Review: The Happiness Project by Gretchen Rubin
Author: Gretchen Rubin
Genre: Non-Fiction, Memoir
Release Date: December 29th, 2009
Source: Personal Copy
The Happiness Project chronicles a year in the life of wife, mother, and former-lawyer-turned writer Gretchen Rubin as she creates and implements her plan to achieve a happier life. Each month has a different theme, with the entire period being devoted to completing tasks associated with different areas of her life in order to improve happiness. This book is basically the results and conclusions she was able to draw at the end of the year.
One of the hardest things for people, especially Americans, to achieve is true happiness (especially if you listen to marketing and advertisers.) Just browsing the self help section of a bookstore will reveal how much money those seeking the elusive state are willing to spend in order to find it themselves. In The Happiness Project, Rubin's journey appeals to a specific set of these individuals - those who have their basic needs satisfied and are fairly successful and stable, yet feel as if something is missing, and want to do what is necessary to achieve that higher level of inner contentment.
In this self-proclaimed entry into the "stunt genre" (where the author does something for a year and then writes a book about it), Rubin recounts her epiphany on a bus one morning...the moment she realises she's not as happy and satisfied as she wants to be in her life. Unlike many other books that have a focus on completely altering your life, The Happiness Project relies on keeping a normal routine. She wanted to "change [her] life without changing [her] life, by finding more happiness in [her] own kitchen." Rubin doesn't go through some life-altering, drastic changes (a la Eat, Pray, Love) in order to achieve her desired end, and I felt much more able to relate to that. We can't all just drop everything in our lives to go around the world to find ourselves.

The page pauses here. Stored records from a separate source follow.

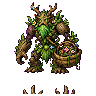
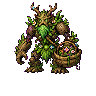
Refresh art overview and clean final assets

Changed region(s): [[0.2188, 0.875, 0.4688, 1.0], [0.6562, 0.875, 0.7812, 1.0], [0.5625, 0.9062, 0.625, 1.0]]

diff --git a/Tools/clean_final_artifacts.py b/Tools/clean_final_artifacts.py
@@ -1,0 +1,121 @@
+from __future__ import annotations
+
+import csv
+import json
+from collections import deque
+from pathlib import Path
+
+from PIL import Image
+
+
+def final_paths(manifest: Path, final_dir: Path) -> list[Path]:
+    paths: list[Path] = []
+    with manifest.open(encoding="utf-8-sig", newline="") as f:
+        for row in csv.DictReader(f):
+            path = final_dir / row["asset_id"] / f"{row['asset_id']}__{row['output_type']}__v01.png"
+            if path.exists():
+                paths.append(path)
+    return paths
+
+
+def components(alpha: Image.Image) -> list[dict[str, int]]:
+    width, height = alpha.size
+    pix = alpha.load()
+    seen = bytearray(width * height)
+    found: list[dict[str, int]] = []
+    for y in range(height):
+        for x in range(width):
+            idx = y * width + x
+            if seen[idx] or pix[x, y] == 0:
+                continue
+            q: deque[tuple[int, int]] = deque([(x, y)])
+            seen[idx] = 1
+            area = 0
+            min_x = max_x = x
+            min_y = max_y = y
+            while q:
+                cx, cy = q.popleft()
+                area += 1
+                min_x = min(min_x, cx)
+                max_x = max(max_x, cx)
+                min_y = min(min_y, cy)
+                max_y = max(max_y, cy)
+                for ny in range(cy - 1, cy + 2):
+                    for nx in range(cx - 1, cx + 2):
+                        if nx == cx and ny == cy:
+                            continue
+                        if nx < 0 or ny < 0 or nx >= width or ny >= height:
+                            continue
+                        nidx = ny * width + nx
+                        if not seen[nidx] and pix[nx, ny] != 0:
+                            seen[nidx] = 1
+                            q.append((nx, ny))
+            found.append(
+                {
+                    "area": area,
+                    "min_x": min_x,
+                    "max_x": max_x,
+                    "min_y": min_y,
+                    "max_y": max_y,
+                    "width": max_x - min_x + 1,
+                    "height": max_y - min_y + 1,
+                }
+            )
+    return found
+
+
+def clean_image(path: Path) -> int:
+    with Image.open(path) as src:
+        rgba = src.convert("RGBA")
+    alpha = rgba.getchannel("A")
+    parts = components(alpha)
+    if len(parts) < 2:
+        return 0
+
+    total_area = sum(part["area"] for part in parts)
+    major_threshold = max(16, int(total_area * 0.04))
+    major_parts = [part for part in parts if part["area"] >= major_threshold]
+    if not major_parts:
+        return 0
+    major_bottom = max(part["max_y"] for part in major_parts)
+    tiny_threshold = max(16, int(total_area * 0.06))
+
+    remove: list[dict[str, int]] = []
+    for part in parts:
+        separated_below = part["min_y"] > major_bottom + 1
+        low_tiny = part["max_y"] >= rgba.height - 6 and part["area"] <= tiny_threshold
+        text_like = part["height"] <= 10 and part["width"] <= max(24, rgba.width // 3)
+        if part["area"] <= tiny_threshold and text_like and (separated_below or low_tiny):
+            remove.append(part)
+
+    if not remove:
+        return 0
+
+    pix = rgba.load()
+    alpha_pix = alpha.load()
+    removed_pixels = 0
+    for part in remove:
+        for y in range(part["min_y"], part["max_y"] + 1):
+            for x in range(part["min_x"], part["max_x"] + 1):
+                if alpha_pix[x, y] != 0:
+                    pix[x, y] = (0, 0, 0, 0)
+                    removed_pixels += 1
+    rgba.save(path)
+    return removed_pixels
+
+
+def main() -> None:
+    manifest = Path("Assets/Specs/art_asset_manifest.csv")
+    final_dir = Path("Assets/Final")
+    changed = 0
+    removed = 0
+    for path in final_paths(manifest, final_dir):
+        removed_pixels = clean_image(path)
+        if removed_pixels:
+            changed += 1
+            removed += removed_pixels
+    print(json.dumps({"changed_files": changed, "removed_pixels": removed}, ensure_ascii=False, indent=2))
+
+
+if __name__ == "__main__":
+    main()

diff --git a/Tools/create_art_previews.py b/Tools/create_art_previews.py
@@ -40,6 +40,32 @@ def make_category_sheets(manifest: Path, final_dir: Path, out_dir: Path) -> None
         sheet.save(out_dir / f"{group}_contact_sheet_v01.png")
 
 
+def iter_manifest_final_paths(manifest: Path, final_dir: Path) -> list[Path]:
+    files: list[Path] = []
+    with manifest.open(encoding="utf-8-sig", newline="") as f:
+        for row in csv.DictReader(f):
+            path = final_dir / row["asset_id"] / f"{row['asset_id']}__{row['output_type']}__v01.png"
+            if path.exists():
+                files.append(path)
+    return files
+
+
+def make_all_contact_sheet(manifest: Path, final_dir: Path, out_path: Path) -> None:
+    files = iter_manifest_final_paths(manifest, final_dir)
+    if not files:
+        return
+    cols = 8
+    thumb = 96
+    rows = (len(files) + cols - 1) // cols
+    sheet = Image.new("RGBA", (cols * thumb, rows * thumb), (24, 24, 24, 255))
+    for i, path in enumerate(files):
+        with Image.open(path) as img:
+            tile = fit_thumb(img, thumb)
+        sheet.alpha_composite(tile, ((i % cols) * thumb, (i // cols) * thumb))
+    out_path.parent.mkdir(parents=True, exist_ok=True)
+    sheet.save(out_path)
+
+
 def make_tile_previews(manifest: Path, final_dir: Path, out_dir: Path) -> None:
     out_dir.mkdir(parents=True, exist_ok=True)
     with manifest.open(encoding="utf-8-sig", newline="") as f:
@@ -61,6 +87,7 @@ def make_tile_previews(manifest: Path, final_dir: Path, out_dir: Path) -> None:
 def main() -> None:
     manifest = Path("Assets/Specs/art_asset_manifest.csv")
     final_dir = Path("Assets/Final")
+    make_all_contact_sheet(manifest, final_dir, Path("Assets/Final/contact_sheet_v01.png"))
     make_category_sheets(manifest, final_dir, Path("Assets/Final/ContactSheets"))
     make_tile_previews(manifest, final_dir, Path("Assets/Final/TilePreviews"))
 

diff --git a/Wiki/Art_Audit.md b/Wiki/Art_Audit.md
@@ -5,14 +5,14 @@
 ## 自动检查结果
 
 - Manifest 条目：130
-- `Assets/Final/<asset_id>/` 下最终 PNG：150
+- `Assets/Final/<asset_id>/` 下最终素材 PNG：130
+- 预览/审计 PNG：总览 contact sheet、分类 contact sheets、Tile 平铺预览另行生成，不计入最终素材数量。
 - 已检查：文件存在、RGBA 格式、目标尺寸、非 Tile/Wall 透明角。
 - 当前机器检查：通过。
 - 已修复：Wiki 页面已插入素材图片，不再只依赖路径定位。
 - 已修复：美术图库使用中文名称、ID、类型、尺寸同表展示，便于对照。
-- 已修复：批量源图不完全遵守数学等分网格时，改用内容行带裁切，避免 Boss/NPC 等高素材被上下截断。
-- 已修复：`spirit_vein_wyrm` 最终 body/head 改用已认可的单独生成源表重新裁切。
-- 最新截断检查：非 Tile/Wall/UI 资源边缘不透明像素为 0。
+- 已修复：总览 contact sheet 现由 `Tools/create_art_previews.py` 按 manifest 顺序重建，避免替换单个素材后总览图滞后。
+- 已修复：清理最终 PNG 中与主体分离的源图标签/色点残留；Tile/Wall 贴边为平铺需求，不按截断处理。
 
 ## 语义一致性检查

The level of organization for her project is intense. While continually researching the current field of happiness study, she goes about creating a resolutions board, writing down things she wants to accomplish and marking them off as the months tick by. This very structured methodology of completing her project definitely appealed to the organizer in me. She assigns her resolutions to different months of the year, methodically working on one element at a time. Most of her sections have universal application, but there are a few that could easily be skipped. I don't have children, so the month of April, with it's focus on parenthood, doesn't really hold much value for me.
While parts of the book did feel a little self-indulgent, I did admire her honesty regarding her circumstances. She openly admits that her life has been pretty easy overall, with a husband, two young children, a great education, a nice house in a good neighborhood, and that she isn't the victim of a terrible, life-altering tragedy. For me, this admission was essential to keeping the book readable. Being upfront and putting all her cards on the table helped me believe that she wasn't trying to garner sympathy. I hate when authors try to trick me into feeling sorry for them.
Throughout the book, Rubin keeps reiterating that every person's happiness project will be different, and I appreciated the fact that she didn't market her "Twelve Commandments" or her "Secrets to Adulthood" as the solution to a person's problems. She lives by a mantra of "Be Gretchen" in an effort to remind herself that there is no need to emulate other people in order to be happy. During September, she talks about how to embrace your passions and stop feeling guilty for not enjoying what others find interesting or important. I felt particularly drawn to the paragraph about books where she poses the question "Why do I feel guilty for lying around, 'just reading?'" While I've always been amazed at people who try to belittle others who "just read," I must admit that I am guilty of doing that to myself sometimes, thinking that there are more important tasks I need to be accomplishing. One of her twelve commandments really resonated with me:
You can choose what you do; you can't choose what you like to do.Her overall point, though, seems to be that you aren't going to like what others do and that's okay.
Even if I didn't agree with some of her actions or conclusions, The Happiness Project did get me thinking about my own life and about little things I could work on myself. Rubin definitely gets points for perseverance, since many of her task attempts ended in failure. Overall, this book was a decent read. Rubin's writing wasn't particularly magical, and at times I felt myself growing tired of the semi-autobiographical style in which she composed many of the chapters. While this book didn't change my life, I can say, however, that I closed the final page with a new outlook on happiness. It's very easy to be depressed and negative, but one must work to be happy.